- In deciding whether to make the order, the court may consider evidence from both sides. The court can even consider evidence which would not have been admissible in the proceedings within which a person has been convicted.
Appealing a Decision not to make an FBO:
Prosecutors are able to appeal, either to the Crown Court or Court of Appeal, if the court decides not to make an FBO. For an appeal to the Crown Court, an appeal notice must be served within 15 business days of the decision. For an appeal to the Court of Appeal, the appeal notice must be served within 28 days.
FBO on Complaint:
This is where a prosecutor applies directly to the Magistrates’ Court for an FBO to be granted. Although there may be insufficient evidence to prosecute a football-related offence, or a trial takes place and the Defendant is acquitted, it is still possible to apply for an FBO in this way. This would be a civil application, which means that the standard of proof is on the balance of probabilities.
The test for making an order in these circumstances is as follows:
- The person who is to be subject to the order must have caused or contributed to any violence or disorder in the United Kingdom or elsewhere.
- If the court is satisfied that this has occurred, and that there are reasonable grounds to believe that an order would help prevent violence or disorder at, or in connection with, any regulated football matches, it must make the order (s14B Football Spectators Act 1989).
How long does an FBO last for?
If an FBO is made following conviction under s14A Football Spectators Act 1989, and immediate imprisonment is imposed, an FBO may last between 6 – 10 years. However, if immediate imprisonment is not imposed, it may last between 3 – 5 years.

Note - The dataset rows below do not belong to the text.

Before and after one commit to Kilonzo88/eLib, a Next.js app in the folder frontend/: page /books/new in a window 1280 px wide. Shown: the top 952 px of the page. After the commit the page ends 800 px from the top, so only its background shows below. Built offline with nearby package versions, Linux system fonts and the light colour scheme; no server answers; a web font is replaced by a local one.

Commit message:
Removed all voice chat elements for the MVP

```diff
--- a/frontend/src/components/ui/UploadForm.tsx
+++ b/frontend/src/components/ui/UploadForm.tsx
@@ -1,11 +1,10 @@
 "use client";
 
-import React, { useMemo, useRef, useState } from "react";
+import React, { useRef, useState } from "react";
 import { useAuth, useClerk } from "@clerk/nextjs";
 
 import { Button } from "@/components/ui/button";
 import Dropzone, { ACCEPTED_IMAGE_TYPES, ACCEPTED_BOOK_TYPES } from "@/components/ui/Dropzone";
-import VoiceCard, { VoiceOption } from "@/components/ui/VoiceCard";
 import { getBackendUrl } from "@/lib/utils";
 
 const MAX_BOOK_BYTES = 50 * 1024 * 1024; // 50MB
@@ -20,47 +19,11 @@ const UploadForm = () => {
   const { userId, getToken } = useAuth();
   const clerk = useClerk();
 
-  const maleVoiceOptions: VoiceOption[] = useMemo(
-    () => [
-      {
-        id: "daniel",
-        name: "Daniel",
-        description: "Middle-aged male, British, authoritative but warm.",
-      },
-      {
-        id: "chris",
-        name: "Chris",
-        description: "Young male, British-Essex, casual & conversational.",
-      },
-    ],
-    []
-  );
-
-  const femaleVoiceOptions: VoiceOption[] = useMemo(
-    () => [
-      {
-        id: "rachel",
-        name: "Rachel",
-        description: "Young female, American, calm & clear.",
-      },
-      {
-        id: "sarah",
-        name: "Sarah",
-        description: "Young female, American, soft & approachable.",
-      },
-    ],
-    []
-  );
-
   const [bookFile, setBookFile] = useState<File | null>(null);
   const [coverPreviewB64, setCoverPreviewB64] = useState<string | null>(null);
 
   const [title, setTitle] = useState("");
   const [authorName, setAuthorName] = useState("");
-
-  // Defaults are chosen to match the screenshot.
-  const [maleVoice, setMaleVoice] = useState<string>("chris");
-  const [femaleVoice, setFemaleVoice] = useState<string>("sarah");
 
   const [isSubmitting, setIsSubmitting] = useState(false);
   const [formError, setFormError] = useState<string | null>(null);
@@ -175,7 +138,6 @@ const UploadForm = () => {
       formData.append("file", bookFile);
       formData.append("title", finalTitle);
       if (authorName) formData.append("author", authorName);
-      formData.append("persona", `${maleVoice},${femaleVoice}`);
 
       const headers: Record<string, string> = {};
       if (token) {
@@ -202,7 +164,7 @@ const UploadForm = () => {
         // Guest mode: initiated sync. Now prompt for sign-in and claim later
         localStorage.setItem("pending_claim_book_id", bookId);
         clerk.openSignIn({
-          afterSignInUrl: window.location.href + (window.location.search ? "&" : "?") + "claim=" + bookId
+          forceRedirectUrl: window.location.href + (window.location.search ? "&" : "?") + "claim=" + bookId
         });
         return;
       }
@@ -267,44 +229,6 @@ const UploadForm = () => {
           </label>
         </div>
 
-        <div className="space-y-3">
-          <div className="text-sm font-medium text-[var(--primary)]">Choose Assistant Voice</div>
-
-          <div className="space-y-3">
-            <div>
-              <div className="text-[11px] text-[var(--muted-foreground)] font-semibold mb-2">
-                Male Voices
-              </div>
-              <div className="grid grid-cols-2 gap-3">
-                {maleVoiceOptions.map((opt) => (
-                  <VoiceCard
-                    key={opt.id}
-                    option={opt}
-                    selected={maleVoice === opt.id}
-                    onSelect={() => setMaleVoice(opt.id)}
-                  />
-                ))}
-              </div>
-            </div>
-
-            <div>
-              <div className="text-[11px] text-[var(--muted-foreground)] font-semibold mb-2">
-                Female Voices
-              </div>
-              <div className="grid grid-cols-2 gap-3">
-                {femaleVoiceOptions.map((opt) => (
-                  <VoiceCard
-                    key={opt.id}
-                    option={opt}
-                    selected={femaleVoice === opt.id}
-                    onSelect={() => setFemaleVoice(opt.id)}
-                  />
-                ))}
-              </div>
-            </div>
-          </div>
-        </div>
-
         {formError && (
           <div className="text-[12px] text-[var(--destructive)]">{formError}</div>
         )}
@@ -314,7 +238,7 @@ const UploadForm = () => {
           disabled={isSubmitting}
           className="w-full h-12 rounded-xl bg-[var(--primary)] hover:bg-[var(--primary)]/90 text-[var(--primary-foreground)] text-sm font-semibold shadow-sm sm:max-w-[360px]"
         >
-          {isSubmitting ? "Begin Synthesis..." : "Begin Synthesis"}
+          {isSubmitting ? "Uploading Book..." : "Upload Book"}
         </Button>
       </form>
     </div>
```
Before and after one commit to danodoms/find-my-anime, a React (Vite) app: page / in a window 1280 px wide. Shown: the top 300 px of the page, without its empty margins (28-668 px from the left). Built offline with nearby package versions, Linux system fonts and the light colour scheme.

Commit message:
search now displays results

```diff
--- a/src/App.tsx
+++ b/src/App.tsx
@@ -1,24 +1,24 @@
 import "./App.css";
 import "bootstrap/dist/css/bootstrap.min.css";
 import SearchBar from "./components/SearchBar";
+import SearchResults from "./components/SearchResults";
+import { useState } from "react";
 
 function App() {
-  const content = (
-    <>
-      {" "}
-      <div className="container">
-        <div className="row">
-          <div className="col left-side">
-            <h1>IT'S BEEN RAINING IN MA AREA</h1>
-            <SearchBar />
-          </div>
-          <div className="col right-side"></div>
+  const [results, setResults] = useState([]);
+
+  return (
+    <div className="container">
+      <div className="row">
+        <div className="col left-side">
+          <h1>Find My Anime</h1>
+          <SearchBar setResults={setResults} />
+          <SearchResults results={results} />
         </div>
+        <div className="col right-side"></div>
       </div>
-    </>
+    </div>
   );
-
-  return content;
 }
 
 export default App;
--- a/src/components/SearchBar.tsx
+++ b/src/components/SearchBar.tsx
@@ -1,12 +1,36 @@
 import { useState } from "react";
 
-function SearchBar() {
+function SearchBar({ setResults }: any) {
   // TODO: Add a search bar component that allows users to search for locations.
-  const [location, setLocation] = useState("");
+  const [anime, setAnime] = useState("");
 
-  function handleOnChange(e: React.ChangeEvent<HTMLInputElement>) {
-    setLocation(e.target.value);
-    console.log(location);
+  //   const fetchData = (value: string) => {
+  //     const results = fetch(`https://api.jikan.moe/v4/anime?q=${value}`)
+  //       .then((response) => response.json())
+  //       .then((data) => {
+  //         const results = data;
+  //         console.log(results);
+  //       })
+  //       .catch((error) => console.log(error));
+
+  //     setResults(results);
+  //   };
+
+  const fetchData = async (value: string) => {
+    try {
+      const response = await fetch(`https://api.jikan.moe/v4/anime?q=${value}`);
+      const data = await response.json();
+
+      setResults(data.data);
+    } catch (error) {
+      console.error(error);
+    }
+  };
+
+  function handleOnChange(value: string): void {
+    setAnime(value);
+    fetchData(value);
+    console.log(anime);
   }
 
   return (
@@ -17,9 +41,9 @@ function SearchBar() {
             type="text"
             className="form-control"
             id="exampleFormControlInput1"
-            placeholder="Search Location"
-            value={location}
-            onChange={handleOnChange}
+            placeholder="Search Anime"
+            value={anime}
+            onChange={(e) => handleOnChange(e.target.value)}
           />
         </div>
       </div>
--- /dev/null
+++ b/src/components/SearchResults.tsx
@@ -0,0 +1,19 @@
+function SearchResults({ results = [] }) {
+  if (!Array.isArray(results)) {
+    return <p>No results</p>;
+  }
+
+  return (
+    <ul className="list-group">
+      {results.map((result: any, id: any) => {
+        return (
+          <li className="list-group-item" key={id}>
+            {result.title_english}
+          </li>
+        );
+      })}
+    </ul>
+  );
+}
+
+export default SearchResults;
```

If an FBO is made on complaint under s14B Football Spectators Act 1989, the FBO may last between 3 – 5 years.
The court does not have any powers to extend an existing FBO.
What Happens if you Breach an FBO?
If a person who is subject to an FBO fails to comply with any of the requirements of the order they would be committing a summary-only offence which is punishable by up to 6 months’ imprisonment.
This would also be the case if they failed to comply with any applicable requirements under a notice issued by the Football Banning Orders Authority.
If a person fails to comply with any requirements and the court wishes to extend the duration of the FBO, a new order can be made.
Can you Vary/Terminate an FBO Early?
Any additional requirements which are imposed under FBOs may be varied if this is applied for either by the person subject to the order, or by the prosecutor who originally applied for it.
In addition to this, once an FBO has been in effect for at least two-thirds of the specified period, the person subject to the order can apply to the court to terminate it. The applicant would need to notify the Football Banning Orders Authority of their application to terminate the FBO. In deciding whether to terminate the order, the court will consider a number of factors, including the person’s character, their conduct since the order was made, the nature of the conduct that resulted in the order, and any other relevant circumstances.
Tanya Elahi is a current pupil barrister at 18 St John Street, undertaking a criminal law pupillage. Tanya is available to deal with Football Banning Orders and all other criminal matters from 4th March 2024.
For more information about the Criminal Department at 18 St John Street and how they can help you, please contact Chambers’ Director James Parks or Senior Criminal Clerk James Hotchin on 0161 278 1800.